This is an outdoor sorghum beer meeting place. In the big blue pail is freshly made homemade beer. It is draped with the cloth to keep out the flies. One can see the traditional gourds in which it is served. Homemade beer is served everywhere in Togo. In the blue hat is my colleague Eugenia Almand.
A common sight is a Christian church group marching in the streets singing religious songs in praise of Christ. There are many Christian churches in Kara but I am told that the majority in the city are Moslem. I did not observe hostility between Christians and Moslems.
This bus has just arrived in the bus station in downtown Kara.
Typical houses in the middle of the city. Notice that every extra space is cultivated. Subsistence farming is a world-wide phenomenon in poor countries.
Although every extra space is cultivated with subsistence farming as the area here along one of the dirt roads in the city, one can see the immense amount of plastic and trash that dots the ground here. Everywhere in Togo and the third world, the land is becoming degraded with non-biodegradable plastic and trash.

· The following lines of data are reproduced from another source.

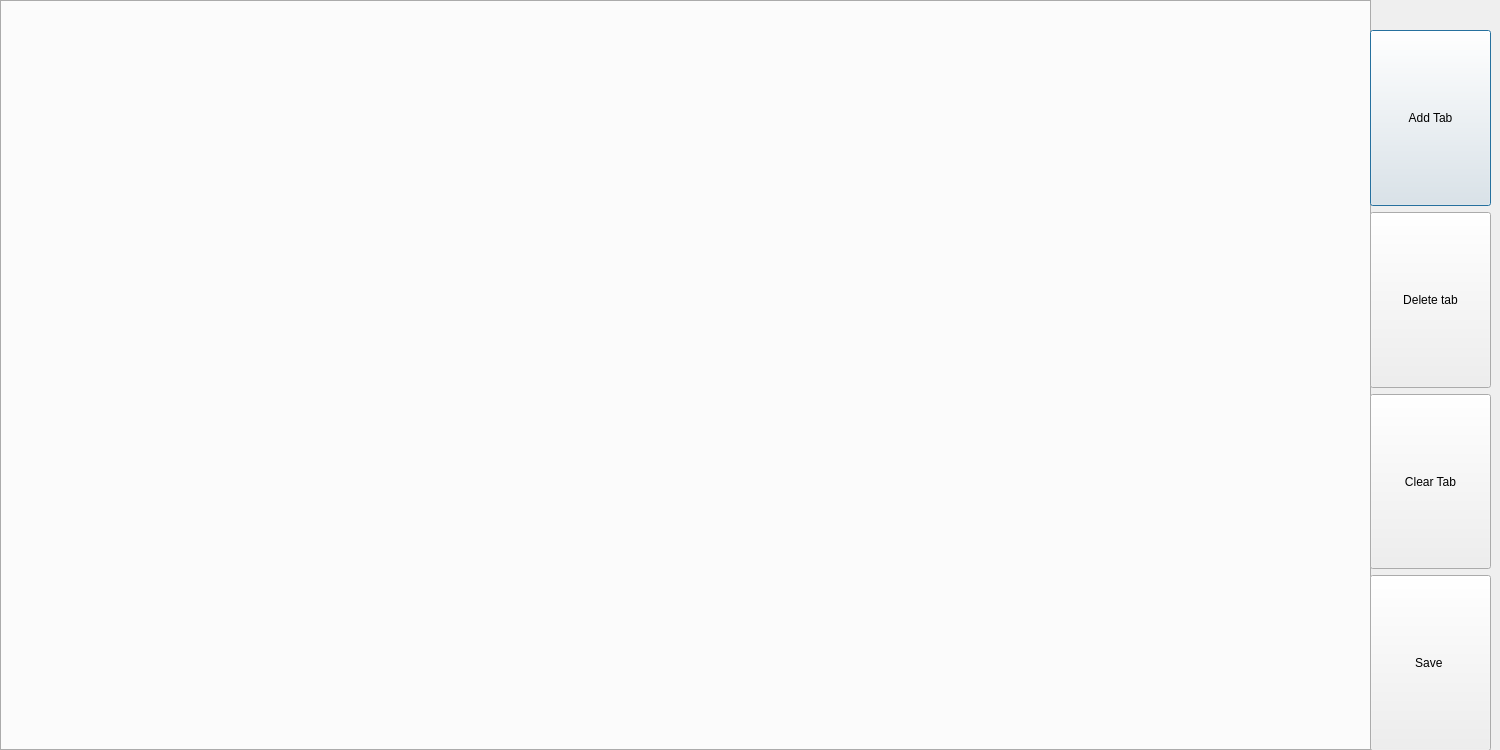
This is newpage.ui in Cleber-git/textEdit as Qt 5 draws it before an edit. The edited form follows.
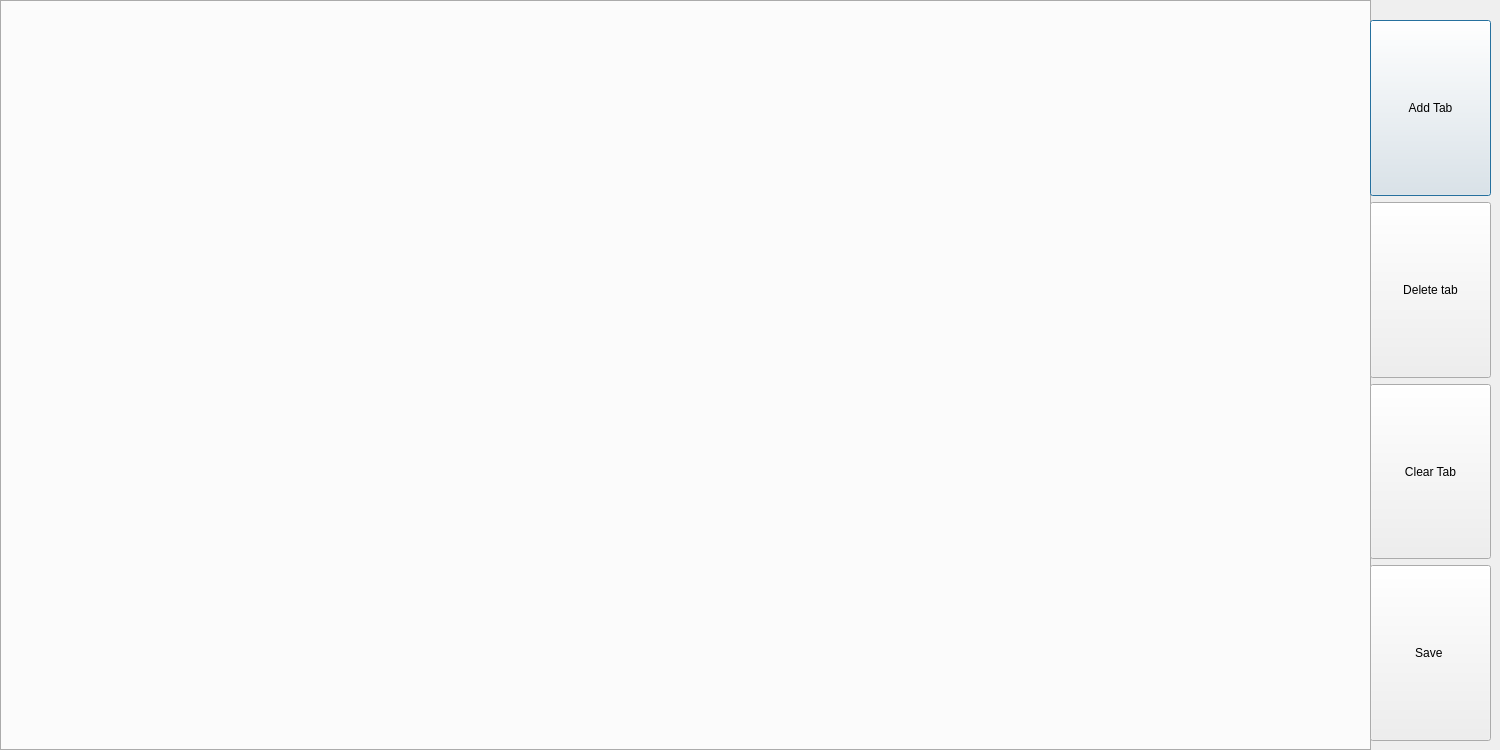
This is the edited form.

Commit message: Concluir funcionalidade de salvar titulo e corpo no banco de dados. Restando estruturar a interface e montar a tela inicial com os arquivos já existentes

```diff
--- a/newpage.ui
+++ b/newpage.ui
@@ -30,7 +30,7 @@
    <property name="geometry">
     <rect>
      <x>1370</x>
-     <y>30</y>
+     <y>20</y>
      <width>121</width>
      <height>721</height>
     </rect>
```
The commit also changes 7 other files.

Houses in Kara do not have running water or sewage. A pipe out the back of the house empties into a ditch and the water runs to streams like this and then to the river that runs through the city. As elsewhere (all over the third world), this leads to disease and widespread early death.
As everywhere in the city of Kara, like most of the third world, trash and garbage fill the streams and gullies and everywhere else between the spaces where people live.
The road in Kara to the Catholic retreat center where my room was during the three weeks we stayed in the north. One can see the cultivated area on the left. All along this road were such plots planted by the people who live on the road.
Just outside of town a poor family struggles to make a living selling candy and repairing shoes. My friends Eugenia and Esther (sitting right) wait while Eugenia's sandal is being repaired.